Census: Area Government Workers Average More in Pay
September 06, 2011 | By Liz Carey | Anderson Independent Mail | Link to article
ANDERSON - For more than 125 years, Americans have celebrated Labor Day.
Starting in 1882, more than 10,000 workers marched down the streets of New York City in a parade organized by Peter J. McGuire, a Carpenters and Joiners Union secretary.
Eleven years later, more than half the states were observing Labor Day and by 1884, Congress passed a bill establishing it as a federal holiday. President Grover Cleveland signed the bill soon after and designated the first Monday in September as Labor Day.
Here are some other details about Labor Day, by the numbers:
- 0.9 percent: change in employment in the United States between December 2009 and December 2010.
- 153.2 million: number of people 16 and older in the nation's workforce as of July 2011.
- 6.2 million: number of workers who remain unemployed for more than 6 months.
- 15.9 percent of blacks who are unemployed, as compared to 11.3 percent for Hispanics and 8.1 percent for white Americans.

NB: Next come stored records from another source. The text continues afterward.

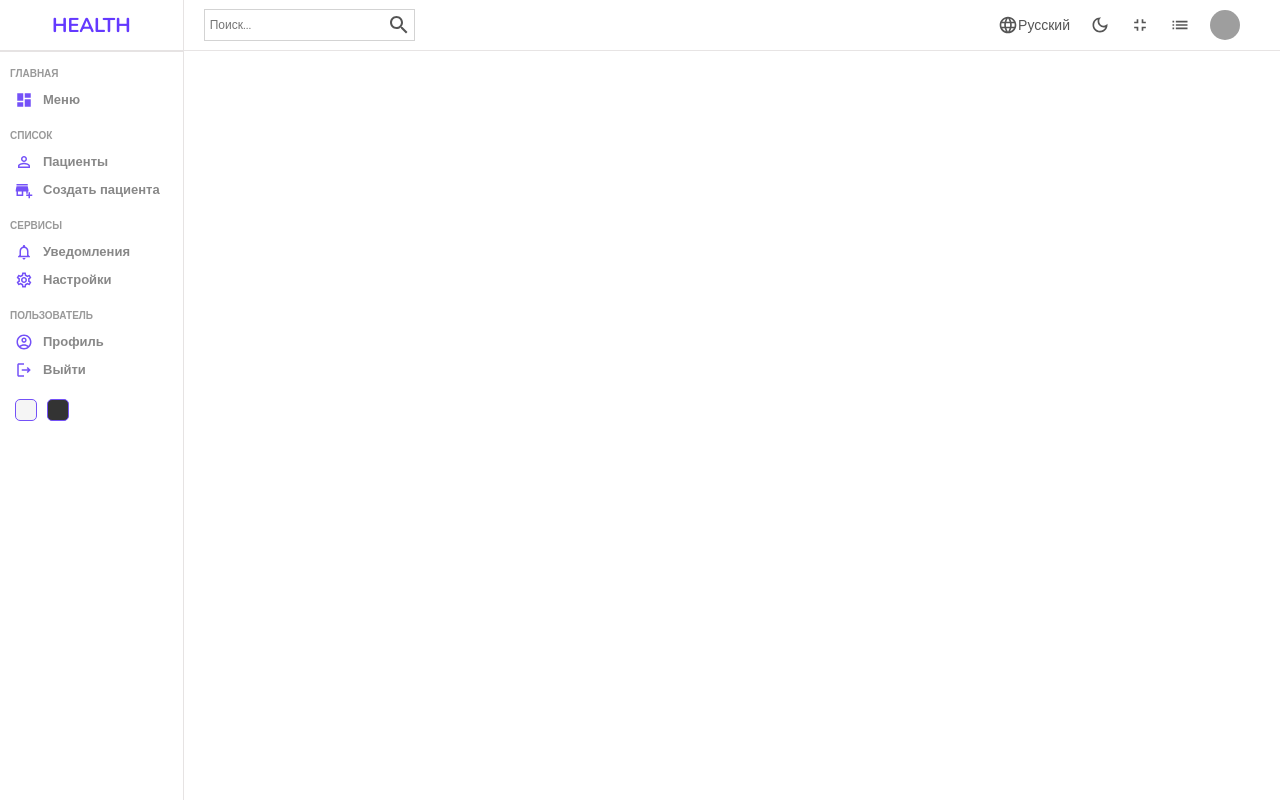
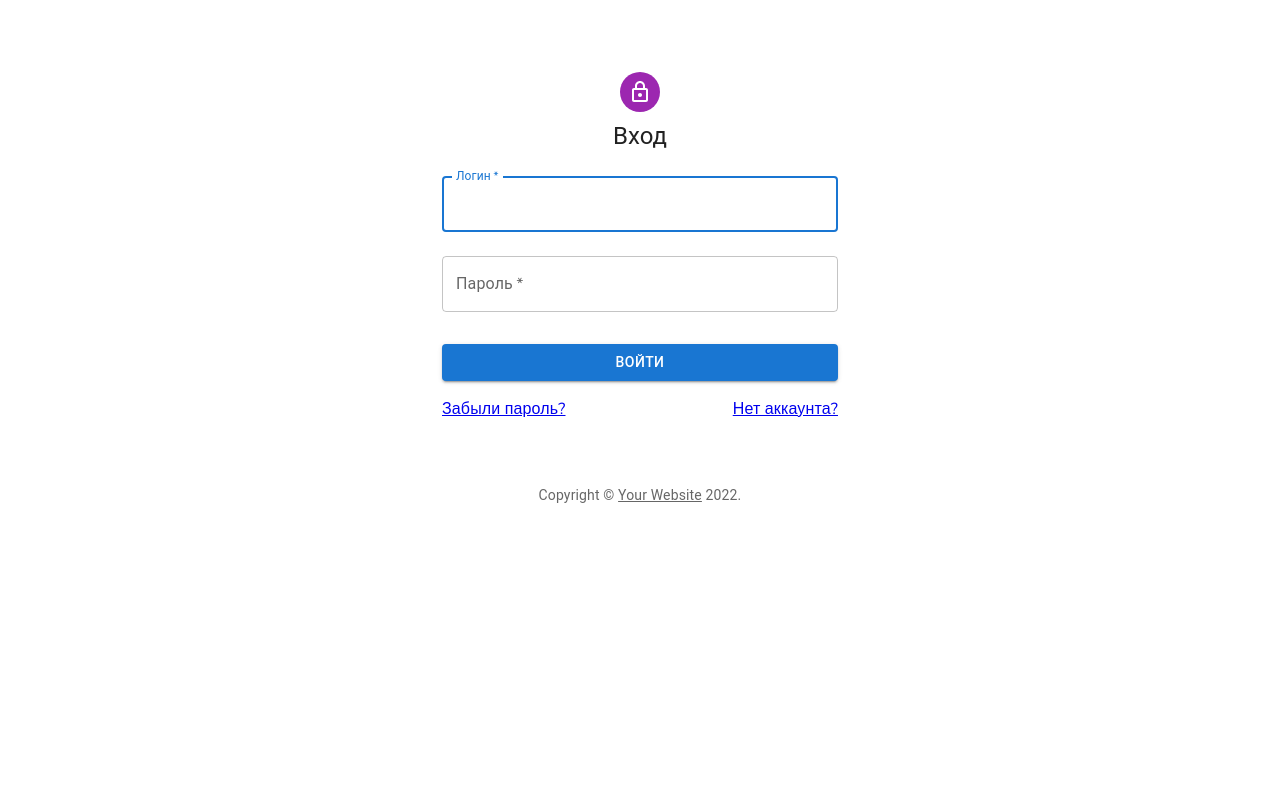
Before and after one commit to Teak1yari/Health, a React (Create React App) app: page / in a window 1280 px wide. Built offline with nearby package versions, Linux system fonts and the light colour scheme; grey boxes are pictures that could not be loaded.

Commit message:
Поменял роуты, создал страницу со входом

```diff
--- a/src/App.js
+++ b/src/App.js
@@ -16,8 +16,8 @@
       <BrowserRouter>
         <Routes>
           <Route path="/">
-            <Route index element={<Home/>}/>
-            <Route path="login" element={<Login/>}/>
+            <Route index element={<Login/>}/>
+            <Route path="home" element={<Home/>}/>
             <Route path="users">
               <Route index element={<List/>}/>
               <Route path=":userId" element={<Single/>}/>
--- a/src/components/sidebar/Sidebar.jsx
+++ b/src/components/sidebar/Sidebar.jsx
@@ -13,7 +13,7 @@
   return (
     <div className='sidebar'>
         <div className='top'>
-        <Link to="/" style={{ textDecoration: "none" }}>
+        <Link to="/home" style={{ textDecoration: "none" }}>
             <span className="logo">HEALTH</span>
         </Link>
         </div>
--- a/src/formSource.js
+++ b/src/formSource.js
@@ -1,76 +1,32 @@
-export const userInputs = [
+export const productInputs = [
     {
       id: 1,
-      label: "Username",
+      label: "Имя",
       type: "text",
-      placeholder: "john_doe",
+      placeholder: "Петр",
     },
     {
       id: 2,
-      label: "Name and surname",
+      label: "Фамилия",
       type: "text",
-      placeholder: "John Doe",
+      placeholder: "Петрович",
     },
     {
       id: 3,
-      label: "Email",
-      type: "mail",
-      placeholder: "john_doe@gmail.com",
+      label: "Отчество",
+      type: "text",
+      placeholder: "Петрович",
     },
     {
       id: 4,
-      label: "Phone",
+      label: "Дата рождения",
       type: "text",
-      placeholder: "+1 234 567 89",
+      placeholder: "12.12.1999",
     },
     {
       id: 5,
-      label: "Password",
-      type: "password",
-    },
-    {
-      id: 6,
-      label: "Address",
+      label: "Номер телефона",
       type: "text",
-      placeholder: "Elton St. 216 NewYork",
-    },
-    {
-      id: 7,
-      label: "Country",
-      type: "text",
-      placeholder: "USA",
+      placeholder: "+7(999)999-99-99",
     },
   ];
-
-  export const productInputs = [
-    {
-      id: 1,
-      label: "Title",
-      type: "text",
-      placeholder: "Apple Macbook Pro",
-    },
-    {
-      id: 2,
-      label: "Description",
-      type: "text",
-      placeholder: "Description",
-    },
-    {
-      id: 3,
-      label: "Category",
-      type: "text",
-      placeholder: "Computers",
-    },
-    {
-      id: 4,
-      label: "Price",
-      type: "text",
-      placeholder: "100",
-    },
-    {
-      id: 5,
-      label: "Stock",
-      type: "text",
-      placeholder: "in stock",
-    },
-  ];
--- a/src/pages/login/Login.jsx
+++ b/src/pages/login/Login.jsx
@@ -1,10 +1,107 @@
-import React from 'react'
-import "./login.scss"
+import * as React from 'react';
+import Avatar from '@mui/material/Avatar';
+import Button from '@mui/material/Button';
+import CssBaseline from '@mui/material/CssBaseline';
+import TextField from '@mui/material/TextField';
+import Links from '@mui/material/Link';
+import Grid from '@mui/material/Grid';
+import Box from '@mui/material/Box';
+import LockOutlinedIcon from '@mui/icons-material/LockOutlined';
+import Typography from '@mui/material/Typography';
+import Container from '@mui/material/Container';
+import { createTheme, ThemeProvider } from '@mui/material/styles';
+import { Link } from "react-router-dom";
 
-function Login() {
+function Copyright(props) {
   return (
-    <div>Login</div>
-  )
+    <Typography variant="body2" color="text.secondary" align="center" {...props}>
+      {'Copyright © '}
+      <Links color="inherit" href="https://mui.com/">
+        Your Website
+      </Links>{' '}
+      {new Date().getFullYear()}
+      {'.'}
+    </Typography>
+  );
 }
 
-export default Login
+const theme = createTheme();
+
+export default function SignIn() {
+  const handleSubmit = (event) => {
+    event.preventDefault();
+    const data = new FormData(event.currentTarget);
+    console.log({
+      email: data.get('email'),
+      password: data.get('password'),
+    });
+  };
+
+  return (
+    <ThemeProvider theme={theme}>
+      <Container component="main" maxWidth="xs">
+        <CssBaseline />
+        <Box
+          sx={{
+            marginTop: 8,
+            display: 'flex',
+            flexDirection: 'column',
+            alignItems: 'center',
+          }}
+        >
+          <Avatar sx={{ m: 1, bgcolor: 'secondary.main' }}>
+            <LockOutlinedIcon />
+          </Avatar>
+          <Typography component="h1" variant="h5">
+            Вход
+          </Typography>
+          <Box component="form" onSubmit={handleSubmit} noValidate sx={{ mt: 1 }}>
+            <TextField
+              margin="normal"
+              required
+              fullWidth
+              id="email"
+              label="Логин"
+              name="email"
+              autoComplete="email"
+              autoFocus
+            />
+            <TextField
+              margin="normal"
+              required
+              fullWidth
+              name="password"
+              label="Пароль"
+              type="password"
+              id="password"
+              autoComplete="current-password"
+            />
+            <Link to="/home" style={{ textDecoration: "none" }}>
+              <Button
+                type="submit"
+                fullWidth
+                variant="contained"
+                sx={{ mt: 3, mb: 2 }}
+              >
+                Войти
+              </Button>
+            </Link>
+            <Grid container>
+              <Grid item xs>
+                <Link href="#" variant="body2">
+                  Забыли пароль?
+                </Link>
+              </Grid>
+              <Grid item>
+                <Link href="#" variant="body2">
+                  {"Нет аккаунта?"}
+                </Link>
+              </Grid>
+            </Grid>
+          </Box>
+        </Box>
+        <Copyright sx={{ mt: 8, mb: 4 }} />
+      </Container>
+    </ThemeProvider>
+  );
+}
--- a/src/pages/new/New.jsx
+++ b/src/pages/new/New.jsx
@@ -1,11 +1,8 @@
 import "./new.scss";
 import Sidebar from "../../components/sidebar/Sidebar";
 import Navbar from "../../components/navbar/Navbar";
-import DriveFolderUploadOutlinedIcon from "@mui/icons-material/DriveFolderUploadOutlined";
-import { useState } from "react";
 
 const New = ({ inputs, title }) => {
-  const [file, setFile] = useState("");
 
   return (
     <div className="new">
@@ -16,7 +13,6 @@
           <h1>{title}</h1>
         </div>
         <div className="bottom">
-
           <div className="right">
             <form>
               {inputs.map((input) => (
@@ -25,7 +21,7 @@
                   <input type={input.type} placeholder={input.placeholder} />
                 </div>
               ))}
-              <button>Send</button>
+              <button>Создать</button>
             </form>
           </div>
         </div>
```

- 84.7 percent: percentage of full-time workers 18 to 64 covered by health insurance during all or part of 2009.
- 3.039 million: number of kindergarten-12th grade teachers working in the U.S. in 2009, compared to 1.478 million janitors and building cleaners, 117,405 bakers, 101,889 computer operators, 55,733 telemarketers and 10,980 actors.
- 25.1 minutes: average commute to work.
- 76.1: percentage of American workers who drive alone to work.
- 5.9 million: number of people in the U.S. who worked from home in 2009.
- $47,127: real median earnings for male full-time workers in 2009.
- $36,278: real median earnings for female full-time workers in 2009.
- $18.37: mean hourly wage for all civilian employees in the Greenville area in 2009, compared to $24.21 per hour for government employees.
Sources: U. S. Census Bureau, U. S. Bureau of Labor Statistics and the Center for Law and Social Policy.